About this task:
Your answer should hold each line of the material that contains the word "docs".

Given records:
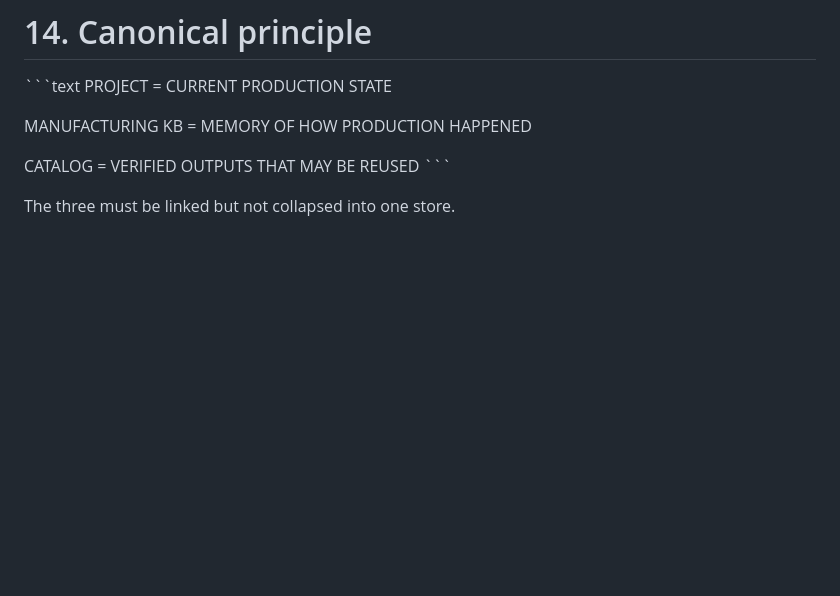
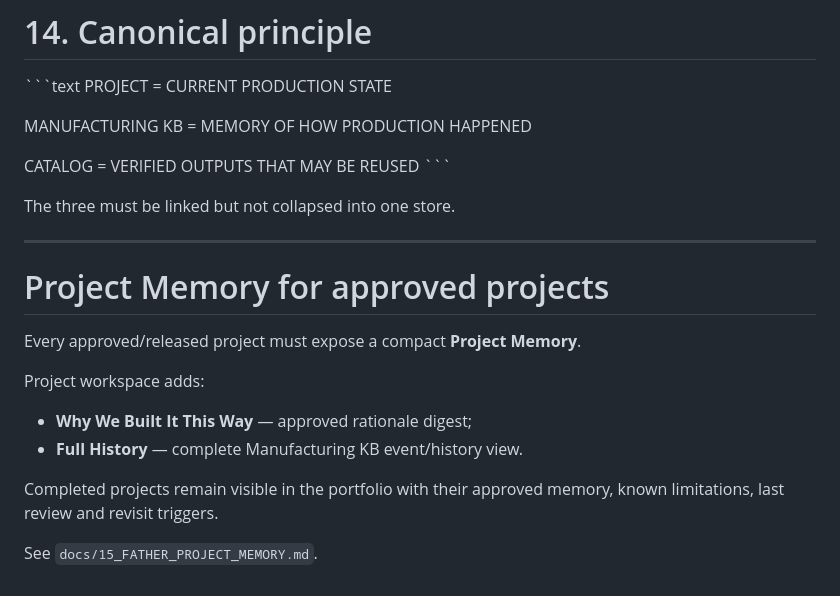
Before and after one commit to VictorKVS/FATHER-Universal-AI-Engine, a Markdown page: docs/14_FATHER_PROJECT_REGISTRY.md, the part around the change. Drawn GitHub-style; blank space fills up the shorter version.

Commit message:
docs: connect project registry to project memory

```diff
--- a/docs/14_FATHER_PROJECT_REGISTRY.md
+++ b/docs/14_FATHER_PROJECT_REGISTRY.md
@@ -410,3 +410,19 @@ CATALOG = VERIFIED OUTPUTS THAT MAY BE REUSED
 \`\`\`
 
 The three must be linked but not collapsed into one store.
+
+
+---
+
+# Project Memory for approved projects
+
+Every approved/released project must expose a compact **Project Memory**.
+
+Project workspace adds:
+
+- **Why We Built It This Way** — approved rationale digest;
+- **Full History** — complete Manufacturing KB event/history view.
+
+Completed projects remain visible in the portfolio with their approved memory, known limitations, last review and revisit triggers.
+
+See `docs/15_FATHER_PROJECT_MEMORY.md`.
```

Reply:
Before and after one commit to VictorKVS/FATHER-Universal-AI-Engine, a Markdown page: docs/14_FATHER_PROJECT_REGISTRY.md, the part around the change. Drawn GitHub-style; blank space fills up the shorter version.
docs: connect project registry to project memory
--- a/docs/14_FATHER_PROJECT_REGISTRY.md
+++ b/docs/14_FATHER_PROJECT_REGISTRY.md
+See `docs/15_FATHER_PROJECT_MEMORY.md`.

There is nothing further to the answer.